▶ **Exercise objective**
Find the lines of data that contain the string "attribute", then list them.
╔══
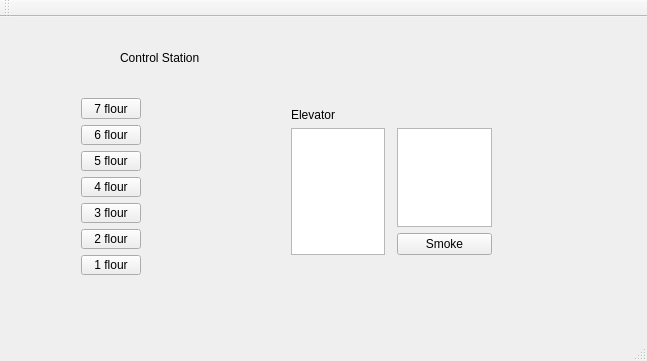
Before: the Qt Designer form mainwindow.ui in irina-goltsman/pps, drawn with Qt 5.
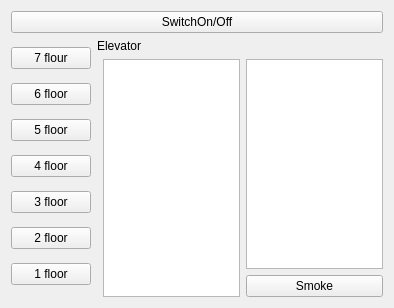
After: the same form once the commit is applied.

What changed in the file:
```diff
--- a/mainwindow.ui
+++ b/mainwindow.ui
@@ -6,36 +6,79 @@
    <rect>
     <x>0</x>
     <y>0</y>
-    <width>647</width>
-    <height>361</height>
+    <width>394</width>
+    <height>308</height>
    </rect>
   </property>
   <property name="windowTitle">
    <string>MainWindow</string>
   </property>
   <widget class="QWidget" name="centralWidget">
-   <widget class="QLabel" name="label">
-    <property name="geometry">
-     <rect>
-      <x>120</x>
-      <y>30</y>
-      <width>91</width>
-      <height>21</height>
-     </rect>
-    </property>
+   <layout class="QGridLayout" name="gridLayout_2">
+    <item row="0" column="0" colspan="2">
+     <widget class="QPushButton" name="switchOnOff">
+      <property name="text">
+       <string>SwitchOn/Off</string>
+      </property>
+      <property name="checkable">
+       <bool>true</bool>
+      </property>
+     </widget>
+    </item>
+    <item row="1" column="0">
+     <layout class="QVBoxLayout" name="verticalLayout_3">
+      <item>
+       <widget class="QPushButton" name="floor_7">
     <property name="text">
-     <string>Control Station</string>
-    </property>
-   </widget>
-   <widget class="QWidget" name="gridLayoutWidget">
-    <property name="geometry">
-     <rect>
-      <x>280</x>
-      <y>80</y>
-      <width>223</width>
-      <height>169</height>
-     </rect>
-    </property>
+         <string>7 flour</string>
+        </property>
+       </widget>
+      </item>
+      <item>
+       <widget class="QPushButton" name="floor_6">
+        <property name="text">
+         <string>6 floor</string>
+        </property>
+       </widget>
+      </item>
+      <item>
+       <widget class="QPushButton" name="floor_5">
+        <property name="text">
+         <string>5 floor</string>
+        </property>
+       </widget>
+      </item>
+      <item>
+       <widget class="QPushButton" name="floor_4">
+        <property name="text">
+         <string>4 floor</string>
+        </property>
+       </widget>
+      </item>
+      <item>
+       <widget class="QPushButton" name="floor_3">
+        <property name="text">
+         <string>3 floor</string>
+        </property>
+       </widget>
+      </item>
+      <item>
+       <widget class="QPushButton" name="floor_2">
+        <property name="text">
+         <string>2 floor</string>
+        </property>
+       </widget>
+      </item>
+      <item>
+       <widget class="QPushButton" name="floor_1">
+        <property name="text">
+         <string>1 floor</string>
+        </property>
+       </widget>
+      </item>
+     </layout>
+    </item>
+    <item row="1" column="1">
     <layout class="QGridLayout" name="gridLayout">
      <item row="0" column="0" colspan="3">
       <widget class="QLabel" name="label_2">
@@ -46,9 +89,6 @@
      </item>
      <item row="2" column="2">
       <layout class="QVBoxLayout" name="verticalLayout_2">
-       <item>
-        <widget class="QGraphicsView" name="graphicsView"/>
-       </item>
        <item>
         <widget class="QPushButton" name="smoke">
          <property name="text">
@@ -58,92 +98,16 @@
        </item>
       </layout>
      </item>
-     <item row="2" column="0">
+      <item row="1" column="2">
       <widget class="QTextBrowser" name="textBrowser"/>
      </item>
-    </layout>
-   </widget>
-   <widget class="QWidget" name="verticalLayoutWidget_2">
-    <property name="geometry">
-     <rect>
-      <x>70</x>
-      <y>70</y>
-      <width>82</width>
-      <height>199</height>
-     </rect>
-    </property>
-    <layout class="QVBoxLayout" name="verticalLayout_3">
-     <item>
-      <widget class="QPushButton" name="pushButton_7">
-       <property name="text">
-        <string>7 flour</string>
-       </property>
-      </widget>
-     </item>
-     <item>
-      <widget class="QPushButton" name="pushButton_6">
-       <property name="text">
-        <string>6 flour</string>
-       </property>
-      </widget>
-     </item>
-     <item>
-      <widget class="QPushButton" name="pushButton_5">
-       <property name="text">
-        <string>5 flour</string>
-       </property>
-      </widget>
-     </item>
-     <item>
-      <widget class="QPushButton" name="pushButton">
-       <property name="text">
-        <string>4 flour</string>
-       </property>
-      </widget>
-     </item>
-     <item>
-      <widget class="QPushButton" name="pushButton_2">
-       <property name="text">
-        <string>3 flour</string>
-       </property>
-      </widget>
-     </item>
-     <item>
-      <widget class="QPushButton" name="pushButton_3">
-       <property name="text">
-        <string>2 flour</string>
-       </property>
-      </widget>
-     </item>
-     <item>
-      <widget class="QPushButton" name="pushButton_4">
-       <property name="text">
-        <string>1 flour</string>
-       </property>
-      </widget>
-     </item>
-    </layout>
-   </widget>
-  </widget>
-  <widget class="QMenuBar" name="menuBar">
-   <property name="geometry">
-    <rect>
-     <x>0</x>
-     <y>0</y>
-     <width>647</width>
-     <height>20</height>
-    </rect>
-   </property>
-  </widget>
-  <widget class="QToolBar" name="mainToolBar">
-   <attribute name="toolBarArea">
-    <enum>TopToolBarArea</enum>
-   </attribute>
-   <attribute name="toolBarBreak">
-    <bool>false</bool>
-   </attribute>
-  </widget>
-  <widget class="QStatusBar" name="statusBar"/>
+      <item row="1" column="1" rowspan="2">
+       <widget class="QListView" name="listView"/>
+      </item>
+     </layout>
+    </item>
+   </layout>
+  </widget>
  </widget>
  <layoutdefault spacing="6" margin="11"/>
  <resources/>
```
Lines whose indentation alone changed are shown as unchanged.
╚══
▶ **Result of the exercise**
-   <attribute name="toolBarArea">
-   </attribute>
-   <attribute name="toolBarBreak">
-   </attribute>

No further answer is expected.